TASK TO CARRY OUT: When duplicating the records beneath this instruction, omit every picture and keep all else exact.

RECORDS SUPPLIED:

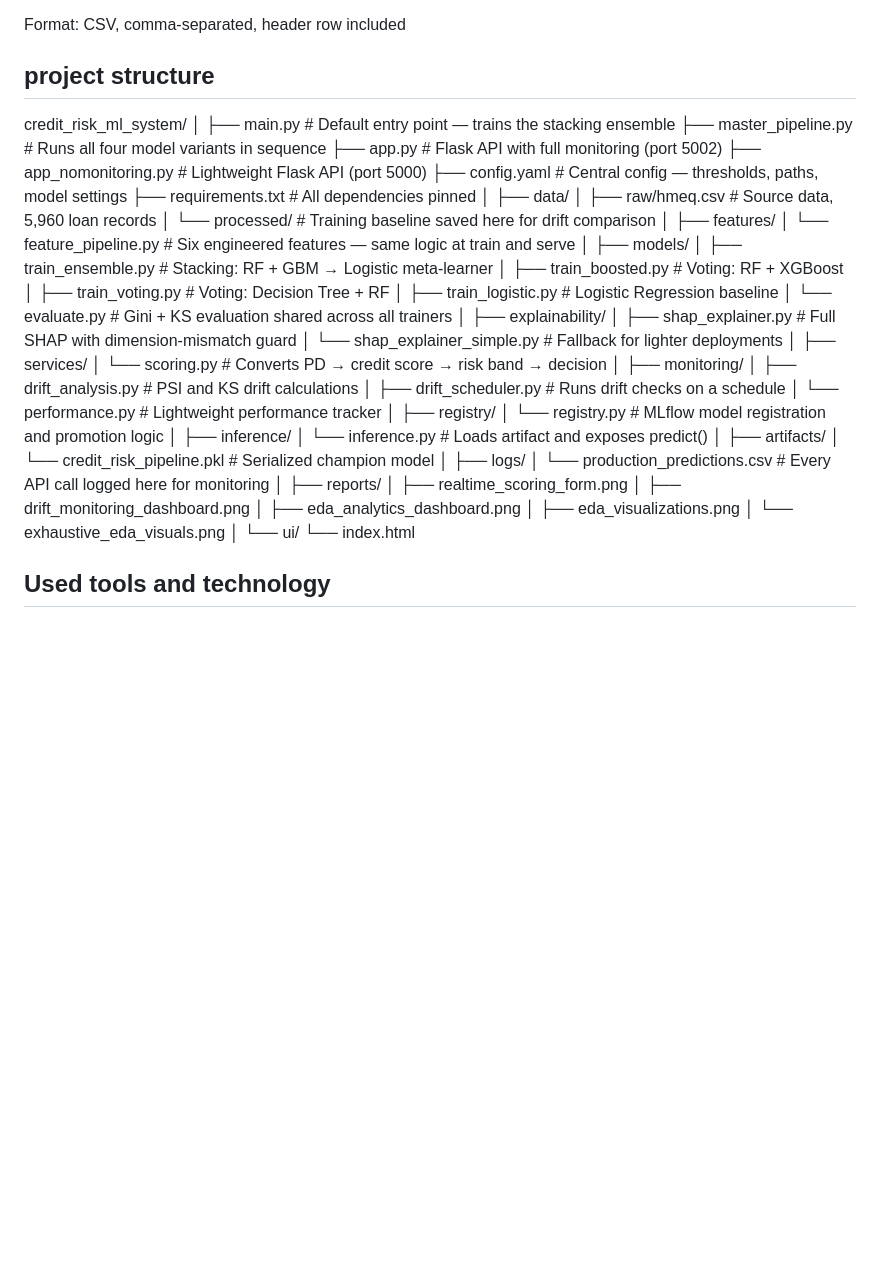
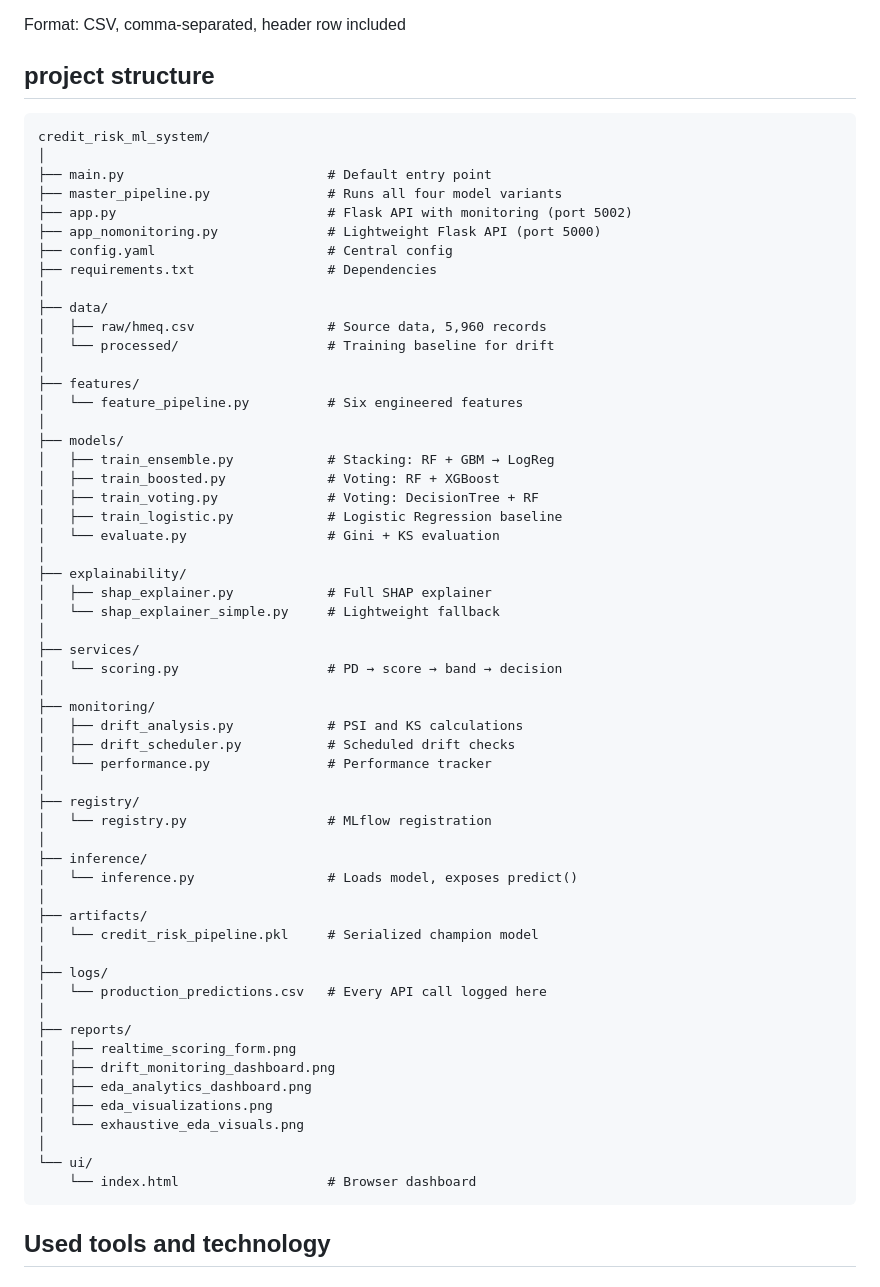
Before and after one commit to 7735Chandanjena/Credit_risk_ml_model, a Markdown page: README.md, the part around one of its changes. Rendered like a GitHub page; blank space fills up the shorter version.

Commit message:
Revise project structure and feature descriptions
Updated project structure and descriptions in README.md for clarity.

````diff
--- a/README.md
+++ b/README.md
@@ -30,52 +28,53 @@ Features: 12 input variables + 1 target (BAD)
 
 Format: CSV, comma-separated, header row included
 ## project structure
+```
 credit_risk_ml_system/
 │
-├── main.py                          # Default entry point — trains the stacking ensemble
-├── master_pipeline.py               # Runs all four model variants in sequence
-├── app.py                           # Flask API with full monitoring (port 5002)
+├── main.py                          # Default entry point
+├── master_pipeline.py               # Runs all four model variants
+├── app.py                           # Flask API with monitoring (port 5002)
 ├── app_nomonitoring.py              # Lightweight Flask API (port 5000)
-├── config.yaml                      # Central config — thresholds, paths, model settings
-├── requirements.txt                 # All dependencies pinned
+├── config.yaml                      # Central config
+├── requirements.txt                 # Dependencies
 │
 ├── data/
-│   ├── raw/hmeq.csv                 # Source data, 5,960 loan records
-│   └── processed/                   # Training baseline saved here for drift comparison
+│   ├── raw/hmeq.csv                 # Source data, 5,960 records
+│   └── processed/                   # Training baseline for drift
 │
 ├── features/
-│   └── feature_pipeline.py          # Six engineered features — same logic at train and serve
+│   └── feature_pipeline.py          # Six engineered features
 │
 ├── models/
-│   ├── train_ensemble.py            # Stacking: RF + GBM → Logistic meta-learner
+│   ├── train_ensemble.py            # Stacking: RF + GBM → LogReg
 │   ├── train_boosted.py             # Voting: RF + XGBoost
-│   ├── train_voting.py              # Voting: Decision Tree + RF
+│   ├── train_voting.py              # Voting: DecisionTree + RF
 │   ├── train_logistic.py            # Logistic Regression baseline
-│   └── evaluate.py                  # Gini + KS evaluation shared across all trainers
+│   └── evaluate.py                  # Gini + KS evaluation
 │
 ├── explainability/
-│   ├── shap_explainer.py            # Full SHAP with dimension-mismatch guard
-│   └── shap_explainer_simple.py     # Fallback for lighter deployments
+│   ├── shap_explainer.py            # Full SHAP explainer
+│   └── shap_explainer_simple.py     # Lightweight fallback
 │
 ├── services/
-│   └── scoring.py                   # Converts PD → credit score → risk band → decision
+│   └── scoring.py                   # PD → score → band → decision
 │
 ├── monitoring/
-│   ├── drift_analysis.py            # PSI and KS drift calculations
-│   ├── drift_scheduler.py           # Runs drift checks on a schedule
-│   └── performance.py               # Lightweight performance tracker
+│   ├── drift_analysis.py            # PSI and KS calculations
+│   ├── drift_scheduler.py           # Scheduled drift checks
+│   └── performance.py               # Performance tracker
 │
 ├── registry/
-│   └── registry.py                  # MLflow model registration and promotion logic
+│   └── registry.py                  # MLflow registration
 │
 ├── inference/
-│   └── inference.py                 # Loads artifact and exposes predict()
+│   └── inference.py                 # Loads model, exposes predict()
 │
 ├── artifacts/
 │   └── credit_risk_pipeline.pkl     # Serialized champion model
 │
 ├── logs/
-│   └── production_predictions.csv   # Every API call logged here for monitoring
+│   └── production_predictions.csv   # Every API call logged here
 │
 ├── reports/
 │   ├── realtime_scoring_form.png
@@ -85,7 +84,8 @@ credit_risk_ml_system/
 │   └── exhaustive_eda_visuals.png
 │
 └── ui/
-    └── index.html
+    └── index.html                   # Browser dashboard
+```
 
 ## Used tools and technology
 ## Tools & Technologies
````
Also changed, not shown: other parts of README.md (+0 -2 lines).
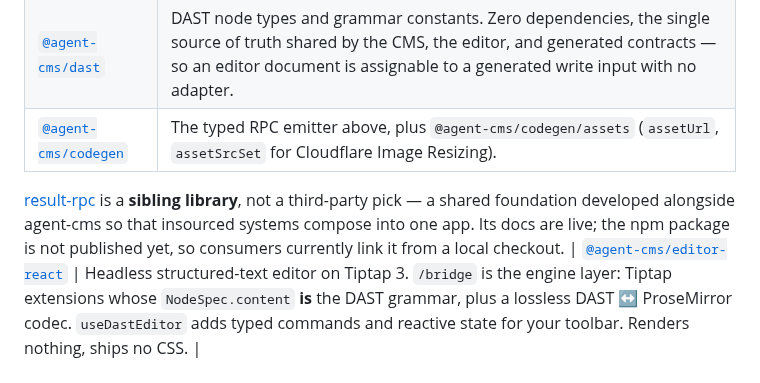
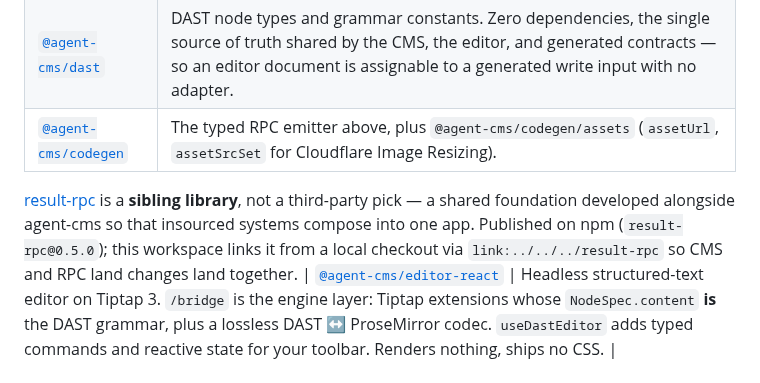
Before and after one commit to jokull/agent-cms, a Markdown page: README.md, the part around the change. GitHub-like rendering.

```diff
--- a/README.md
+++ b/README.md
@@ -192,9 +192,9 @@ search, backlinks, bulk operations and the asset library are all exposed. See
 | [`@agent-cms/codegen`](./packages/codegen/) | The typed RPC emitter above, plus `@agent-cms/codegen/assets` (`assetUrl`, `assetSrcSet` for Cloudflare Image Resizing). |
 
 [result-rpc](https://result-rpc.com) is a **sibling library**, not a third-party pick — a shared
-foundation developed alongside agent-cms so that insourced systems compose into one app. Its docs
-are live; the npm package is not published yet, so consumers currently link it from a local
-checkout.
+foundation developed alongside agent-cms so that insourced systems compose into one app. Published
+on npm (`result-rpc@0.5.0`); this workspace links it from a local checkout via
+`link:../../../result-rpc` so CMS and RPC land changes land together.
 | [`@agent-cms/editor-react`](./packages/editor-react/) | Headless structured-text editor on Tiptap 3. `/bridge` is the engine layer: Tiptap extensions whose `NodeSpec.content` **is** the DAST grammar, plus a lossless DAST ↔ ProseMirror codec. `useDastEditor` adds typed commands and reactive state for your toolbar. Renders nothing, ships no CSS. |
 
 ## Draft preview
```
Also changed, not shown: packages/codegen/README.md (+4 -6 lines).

EXPECTED OUTPUT:
Before and after one commit to 7735Chandanjena/Credit_risk_ml_model, a Markdown page: README.md, the part around one of its changes. Rendered like a GitHub page; blank space fills up the shorter version.

Commit message:
Revise project structure and feature descriptions
Updated project structure and descriptions in README.md for clarity.

````diff
--- a/README.md
+++ b/README.md
@@ -30,52 +28,53 @@ Features: 12 input variables + 1 target (BAD)
 
 Format: CSV, comma-separated, header row included
 ## project structure
+```
 credit_risk_ml_system/
 │
-├── main.py                          # Default entry point — trains the stacking ensemble
-├── master_pipeline.py               # Runs all four model variants in sequence
-├── app.py                           # Flask API with full monitoring (port 5002)
+├── main.py                          # Default entry point
+├── master_pipeline.py               # Runs all four model variants
+├── app.py                           # Flask API with monitoring (port 5002)
 ├── app_nomonitoring.py              # Lightweight Flask API (port 5000)
-├── config.yaml                      # Central config — thresholds, paths, model settings
-├── requirements.txt                 # All dependencies pinned
+├── config.yaml                      # Central config
+├── requirements.txt                 # Dependencies
 │
 ├── data/
-│   ├── raw/hmeq.csv                 # Source data, 5,960 loan records
-│   └── processed/                   # Training baseline saved here for drift comparison
+│   ├── raw/hmeq.csv                 # Source data, 5,960 records
+│   └── processed/                   # Training baseline for drift
 │
 ├── features/
-│   └── feature_pipeline.py          # Six engineered features — same logic at train and serve
+│   └── feature_pipeline.py          # Six engineered features
 │
 ├── models/
-│   ├── train_ensemble.py            # Stacking: RF + GBM → Logistic meta-learner
+│   ├── train_ensemble.py            # Stacking: RF + GBM → LogReg
 │   ├── train_boosted.py             # Voting: RF + XGBoost
-│   ├── train_voting.py              # Voting: Decision Tree + RF
+│   ├── train_voting.py              # Voting: DecisionTree + RF
 │   ├── train_logistic.py            # Logistic Regression baseline
-│   └── evaluate.py                  # Gini + KS evaluation shared across all trainers
+│   └── evaluate.py                  # Gini + KS evaluation
 │
 ├── explainability/
-│   ├── shap_explainer.py            # Full SHAP with dimension-mismatch guard
-│   └── shap_explainer_simple.py     # Fallback for lighter deployments
+│   ├── shap_explainer.py            # Full SHAP explainer
+│   └── shap_explainer_simple.py     # Lightweight fallback
 │
 ├── services/
-│   └── scoring.py                   # Converts PD → credit score → risk band → decision
+│   └── scoring.py                   # PD → score → band → decision
 │
 ├── monitoring/
-│   ├── drift_analysis.py            # PSI and KS drift calculations
-│   ├── drift_scheduler.py           # Runs drift checks on a schedule
-│   └── performance.py               # Lightweight performance tracker
+│   ├── drift_analysis.py            # PSI and KS calculations
+│   ├── drift_scheduler.py           # Scheduled drift checks
+│   └── performance.py               # Performance tracker
 │
 ├── registry/
-│   └── registry.py                  # MLflow model registration and promotion logic
+│   └── registry.py                  # MLflow registration
 │
 ├── inference/
-│   └── inference.py                 # Loads artifact and exposes predict()
+│   └── inference.py                 # Loads model, exposes predict()
 │
 ├── artifacts/
 │   └── credit_risk_pipeline.pkl     # Serialized champion model
 │
 ├── logs/
-│   └── production_predictions.csv   # Every API call logged here for monitoring
+│   └── production_predictions.csv   # Every API call logged here
 │
 ├── reports/
 │   ├── realtime_scoring_form.png
@@ -85,7 +84,8 @@ credit_risk_ml_system/
 │   └── exhaustive_eda_visuals.png
 │
 └── ui/
-    └── index.html
+    └── index.html                   # Browser dashboard
+```
 
 ## Used tools and technology
 ## Tools & Technologies
````
Also changed, not shown: other parts of README.md (+0 -2 lines).
Before and after one commit to jokull/agent-cms, a Markdown page: README.md, the part around the change. GitHub-like rendering.

```diff
--- a/README.md
+++ b/README.md
@@ -192,9 +192,9 @@ search, backlinks, bulk operations and the asset library are all exposed. See
 | [`@agent-cms/codegen`](./packages/codegen/) | The typed RPC emitter above, plus `@agent-cms/codegen/assets` (`assetUrl`, `assetSrcSet` for Cloudflare Image Resizing). |
 
 [result-rpc](https://result-rpc.com) is a **sibling library**, not a third-party pick — a shared
-foundation developed alongside agent-cms so that insourced systems compose into one app. Its docs
-are live; the npm package is not published yet, so consumers currently link it from a local
-checkout.
+foundation developed alongside agent-cms so that insourced systems compose into one app. Published
+on npm (`result-rpc@0.5.0`); this workspace links it from a local checkout via
+`link:../../../result-rpc` so CMS and RPC land changes land together.
 | [`@agent-cms/editor-react`](./packages/editor-react/) | Headless structured-text editor on Tiptap 3. `/bridge` is the engine layer: Tiptap extensions whose `NodeSpec.content` **is** the DAST grammar, plus a lossless DAST ↔ ProseMirror codec. `useDastEditor` adds typed commands and reactive state for your toolbar. Renders nothing, ships no CSS. |
 
 ## Draft preview
```
Also changed, not shown: packages/codegen/README.md (+4 -6 lines).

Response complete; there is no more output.